(User interface change data)

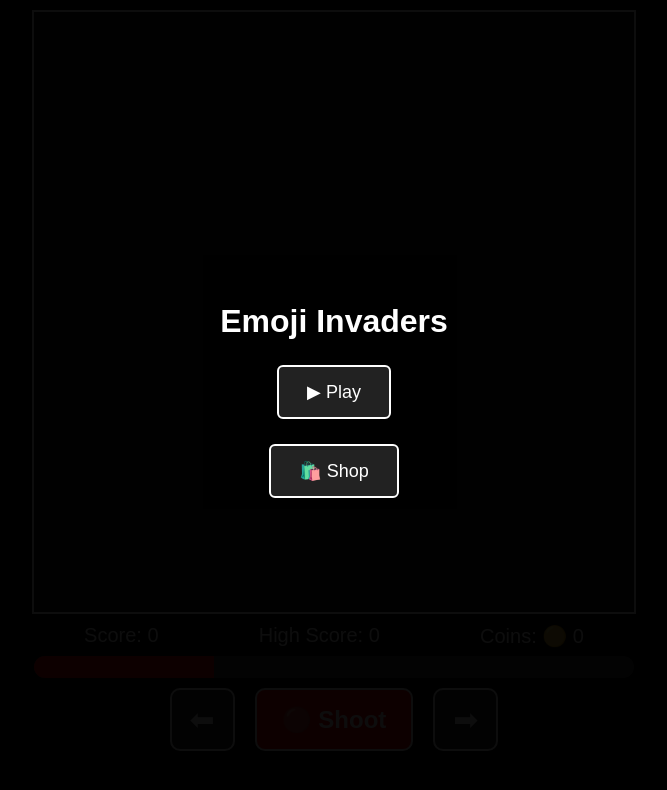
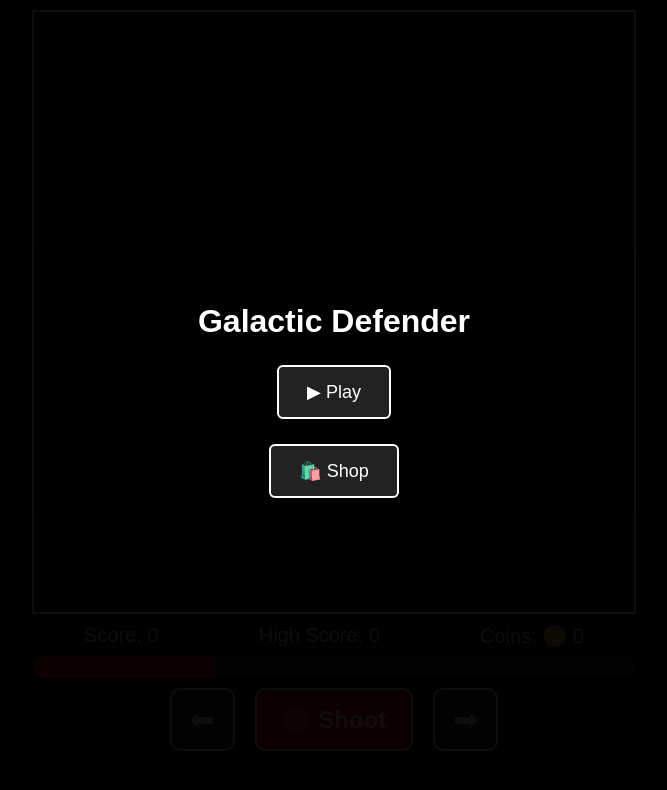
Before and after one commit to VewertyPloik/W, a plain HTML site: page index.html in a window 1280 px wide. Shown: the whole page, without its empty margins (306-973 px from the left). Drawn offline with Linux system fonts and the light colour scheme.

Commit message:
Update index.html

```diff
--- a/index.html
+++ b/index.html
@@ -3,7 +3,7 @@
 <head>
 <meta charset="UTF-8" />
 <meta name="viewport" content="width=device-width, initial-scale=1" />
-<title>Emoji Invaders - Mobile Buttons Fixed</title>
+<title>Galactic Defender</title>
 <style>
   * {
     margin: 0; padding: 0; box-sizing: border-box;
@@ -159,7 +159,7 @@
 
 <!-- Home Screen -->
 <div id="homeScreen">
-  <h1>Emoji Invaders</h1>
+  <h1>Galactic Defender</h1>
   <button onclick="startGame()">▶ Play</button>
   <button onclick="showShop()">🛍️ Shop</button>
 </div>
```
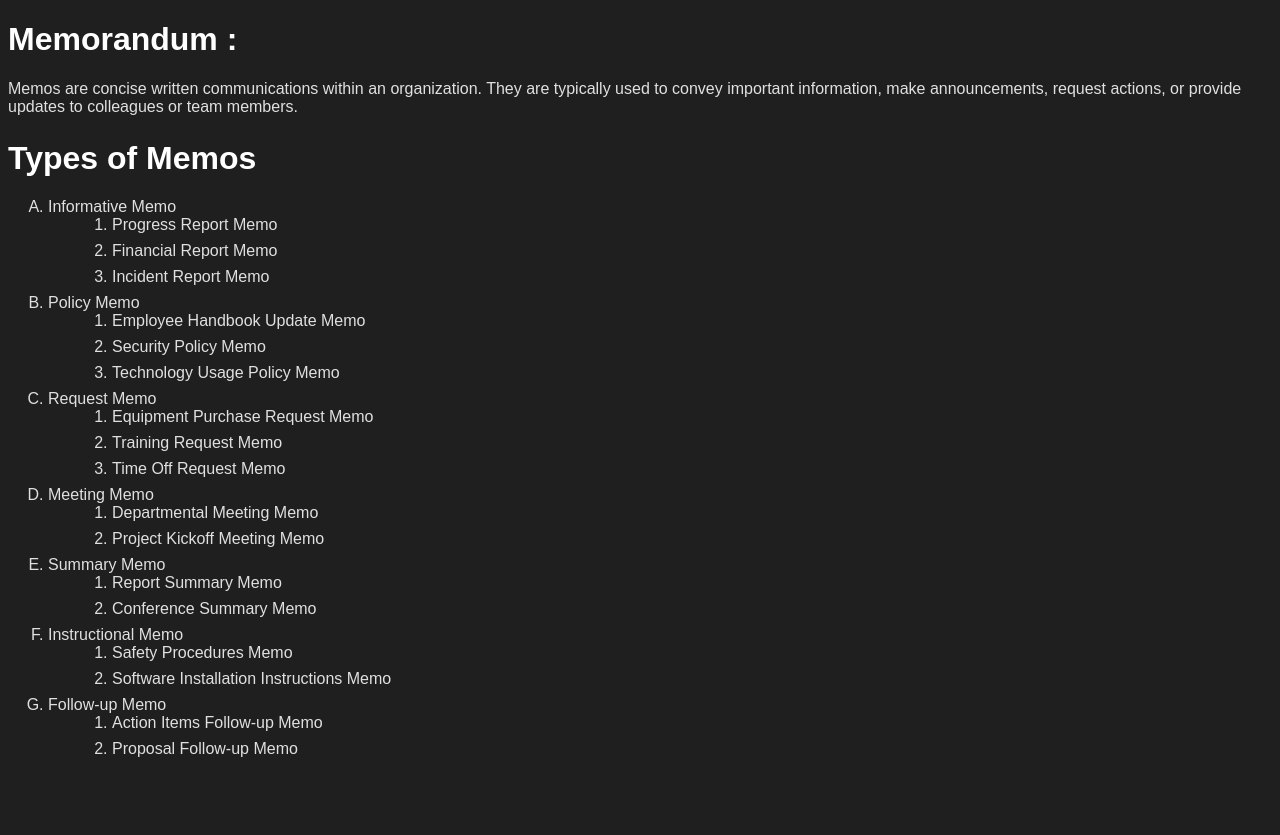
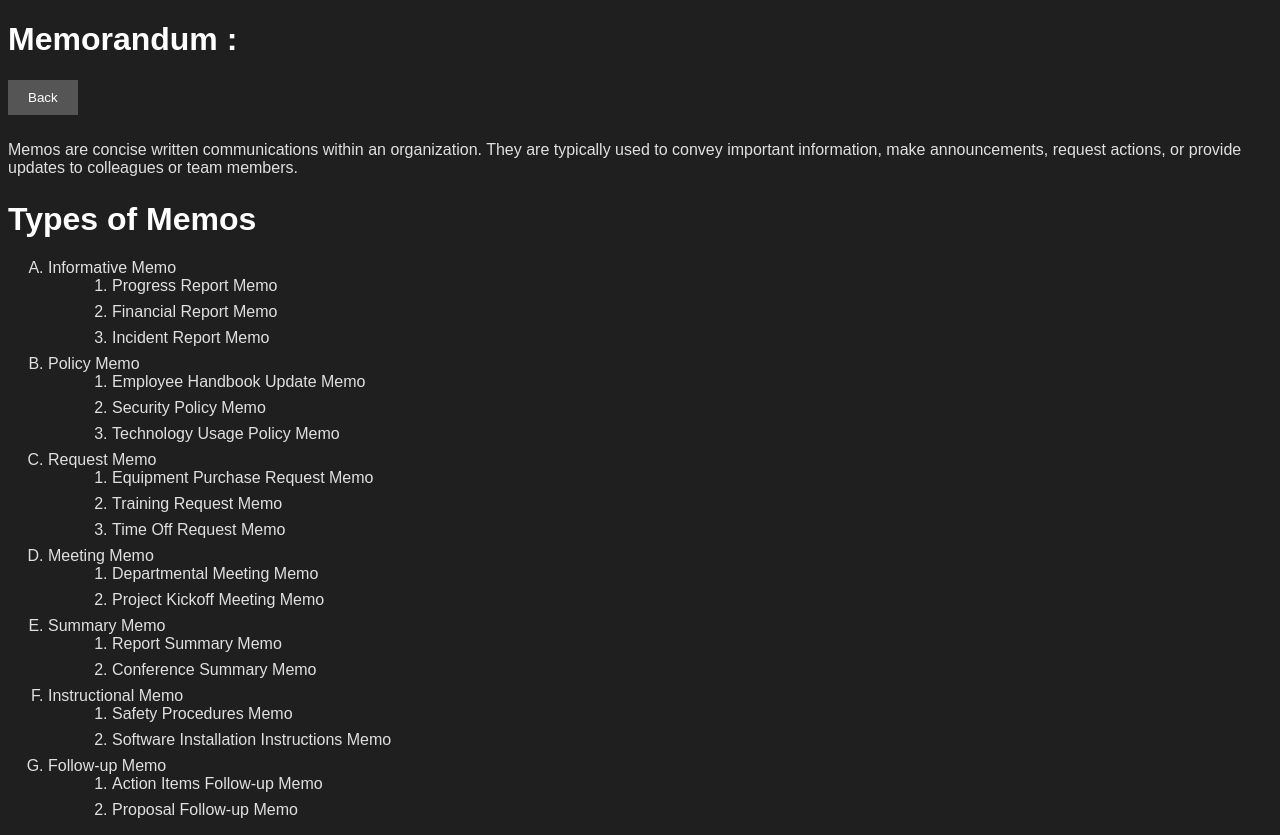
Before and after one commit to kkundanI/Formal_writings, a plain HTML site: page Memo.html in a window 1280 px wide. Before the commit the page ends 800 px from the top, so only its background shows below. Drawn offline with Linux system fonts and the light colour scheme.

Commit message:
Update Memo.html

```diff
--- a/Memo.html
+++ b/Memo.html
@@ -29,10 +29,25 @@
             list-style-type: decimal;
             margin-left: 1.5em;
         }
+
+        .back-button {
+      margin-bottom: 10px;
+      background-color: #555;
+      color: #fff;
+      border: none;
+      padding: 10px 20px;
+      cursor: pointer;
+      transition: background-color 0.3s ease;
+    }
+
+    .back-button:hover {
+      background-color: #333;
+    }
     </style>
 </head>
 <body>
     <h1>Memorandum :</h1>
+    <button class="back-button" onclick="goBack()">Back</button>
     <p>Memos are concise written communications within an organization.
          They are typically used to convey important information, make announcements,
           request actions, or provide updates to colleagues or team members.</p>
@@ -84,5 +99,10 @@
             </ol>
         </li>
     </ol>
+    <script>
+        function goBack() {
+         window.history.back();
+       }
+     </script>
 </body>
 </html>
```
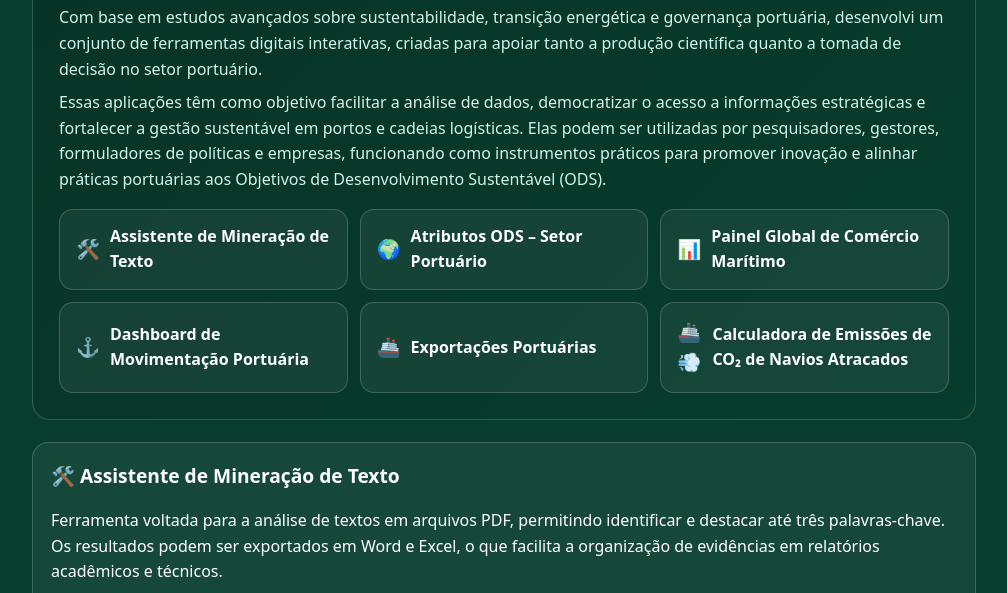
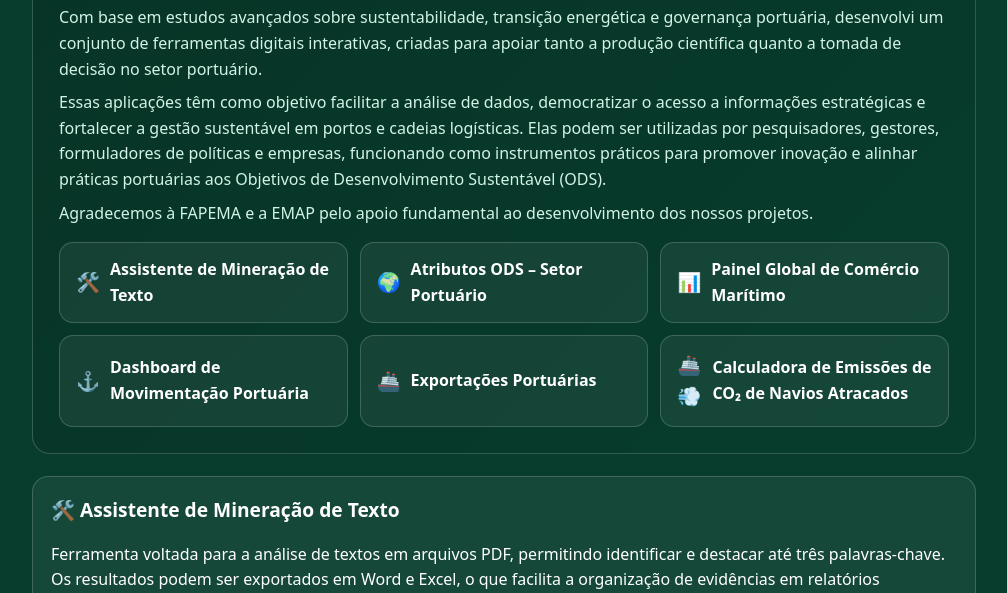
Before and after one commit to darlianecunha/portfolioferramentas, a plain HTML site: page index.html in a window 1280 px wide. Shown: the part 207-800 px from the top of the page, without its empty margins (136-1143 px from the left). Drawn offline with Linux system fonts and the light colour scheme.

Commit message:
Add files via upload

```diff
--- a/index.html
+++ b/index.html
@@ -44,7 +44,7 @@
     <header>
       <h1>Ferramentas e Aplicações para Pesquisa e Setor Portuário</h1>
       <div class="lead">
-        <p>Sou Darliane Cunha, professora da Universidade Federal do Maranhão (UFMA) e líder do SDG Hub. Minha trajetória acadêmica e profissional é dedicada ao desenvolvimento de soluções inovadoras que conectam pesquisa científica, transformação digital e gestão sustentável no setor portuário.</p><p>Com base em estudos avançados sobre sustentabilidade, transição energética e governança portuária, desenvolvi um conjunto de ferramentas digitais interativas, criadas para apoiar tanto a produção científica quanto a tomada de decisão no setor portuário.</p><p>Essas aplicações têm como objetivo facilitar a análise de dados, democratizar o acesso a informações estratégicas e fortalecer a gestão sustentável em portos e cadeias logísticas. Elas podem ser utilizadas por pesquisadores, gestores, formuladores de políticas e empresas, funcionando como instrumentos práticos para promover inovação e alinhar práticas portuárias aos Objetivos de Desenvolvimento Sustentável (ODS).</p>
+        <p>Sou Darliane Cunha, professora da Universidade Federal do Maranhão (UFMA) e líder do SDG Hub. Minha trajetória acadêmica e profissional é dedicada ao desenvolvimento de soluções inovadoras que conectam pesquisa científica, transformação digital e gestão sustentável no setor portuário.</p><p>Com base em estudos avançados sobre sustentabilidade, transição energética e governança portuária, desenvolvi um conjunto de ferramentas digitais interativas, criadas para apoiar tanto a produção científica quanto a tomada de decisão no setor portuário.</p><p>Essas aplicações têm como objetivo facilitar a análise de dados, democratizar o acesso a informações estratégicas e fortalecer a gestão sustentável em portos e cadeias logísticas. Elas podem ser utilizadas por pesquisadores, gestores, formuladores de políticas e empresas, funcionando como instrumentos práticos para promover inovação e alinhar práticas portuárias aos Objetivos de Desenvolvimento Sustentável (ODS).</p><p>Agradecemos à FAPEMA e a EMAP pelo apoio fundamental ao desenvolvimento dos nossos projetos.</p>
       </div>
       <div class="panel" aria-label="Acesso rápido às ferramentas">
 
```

### [WHAT THE TASK REQUIRES]
Extract all the data above exactly, excluding every picture.

### [TASK OUTPUT]
Before and after one commit to VewertyPloik/W, a plain HTML site: page index.html in a window 1280 px wide. Shown: the whole page, without its empty margins (306-973 px from the left). Drawn offline with Linux system fonts and the light colour scheme.

Commit message:
Update index.html

```diff
--- a/index.html
+++ b/index.html
@@ -3,7 +3,7 @@
 <head>
 <meta charset="UTF-8" />
 <meta name="viewport" content="width=device-width, initial-scale=1" />
-<title>Emoji Invaders - Mobile Buttons Fixed</title>
+<title>Galactic Defender</title>
 <style>
   * {
     margin: 0; padding: 0; box-sizing: border-box;
@@ -159,7 +159,7 @@
 
 <!-- Home Screen -->
 <div id="homeScreen">
-  <h1>Emoji Invaders</h1>
+  <h1>Galactic Defender</h1>
   <button onclick="startGame()">▶ Play</button>
   <button onclick="showShop()">🛍️ Shop</button>
 </div>
```
Before and after one commit to kkundanI/Formal_writings, a plain HTML site: page Memo.html in a window 1280 px wide. Before the commit the page ends 800 px from the top, so only its background shows below. Drawn offline with Linux system fonts and the light colour scheme.

Commit message:
Update Memo.html

```diff
--- a/Memo.html
+++ b/Memo.html
@@ -29,10 +29,25 @@
             list-style-type: decimal;
             margin-left: 1.5em;
         }
+
+        .back-button {
+      margin-bottom: 10px;
+      background-color: #555;
+      color: #fff;
+      border: none;
+      padding: 10px 20px;
+      cursor: pointer;
+      transition: background-color 0.3s ease;
+    }
+
+    .back-button:hover {
+      background-color: #333;
+    }
     </style>
 </head>
 <body>
     <h1>Memorandum :</h1>
+    <button class="back-button" onclick="goBack()">Back</button>
     <p>Memos are concise written communications within an organization.
          They are typically used to convey important information, make announcements,
           request actions, or provide updates to colleagues or team members.</p>
@@ -84,5 +99,10 @@
             </ol>
         </li>
     </ol>
+    <script>
+        function goBack() {
+         window.history.back();
+       }
+     </script>
 </body>
 </html>
```
Before and after one commit to darlianecunha/portfolioferramentas, a plain HTML site: page index.html in a window 1280 px wide. Shown: the part 207-800 px from the top of the page, without its empty margins (136-1143 px from the left). Drawn offline with Linux system fonts and the light colour scheme.

Commit message:
Add files via upload

```diff
--- a/index.html
+++ b/index.html
@@ -44,7 +44,7 @@
     <header>
       <h1>Ferramentas e Aplicações para Pesquisa e Setor Portuário</h1>
       <div class="lead">
-        <p>Sou Darliane Cunha, professora da Universidade Federal do Maranhão (UFMA) e líder do SDG Hub. Minha trajetória acadêmica e profissional é dedicada ao desenvolvimento de soluções inovadoras que conectam pesquisa científica, transformação digital e gestão sustentável no setor portuário.</p><p>Com base em estudos avançados sobre sustentabilidade, transição energética e governança portuária, desenvolvi um conjunto de ferramentas digitais interativas, criadas para apoiar tanto a produção científica quanto a tomada de decisão no setor portuário.</p><p>Essas aplicações têm como objetivo facilitar a análise de dados, democratizar o acesso a informações estratégicas e fortalecer a gestão sustentável em portos e cadeias logísticas. Elas podem ser utilizadas por pesquisadores, gestores, formuladores de políticas e empresas, funcionando como instrumentos práticos para promover inovação e alinhar práticas portuárias aos Objetivos de Desenvolvimento Sustentável (ODS).</p>
+        <p>Sou Darliane Cunha, professora da Universidade Federal do Maranhão (UFMA) e líder do SDG Hub. Minha trajetória acadêmica e profissional é dedicada ao desenvolvimento de soluções inovadoras que conectam pesquisa científica, transformação digital e gestão sustentável no setor portuário.</p><p>Com base em estudos avançados sobre sustentabilidade, transição energética e governança portuária, desenvolvi um conjunto de ferramentas digitais interativas, criadas para apoiar tanto a produção científica quanto a tomada de decisão no setor portuário.</p><p>Essas aplicações têm como objetivo facilitar a análise de dados, democratizar o acesso a informações estratégicas e fortalecer a gestão sustentável em portos e cadeias logísticas. Elas podem ser utilizadas por pesquisadores, gestores, formuladores de políticas e empresas, funcionando como instrumentos práticos para promover inovação e alinhar práticas portuárias aos Objetivos de Desenvolvimento Sustentável (ODS).</p><p>Agradecemos à FAPEMA e a EMAP pelo apoio fundamental ao desenvolvimento dos nossos projetos.</p>
       </div>
       <div class="panel" aria-label="Acesso rápido às ferramentas">
 
```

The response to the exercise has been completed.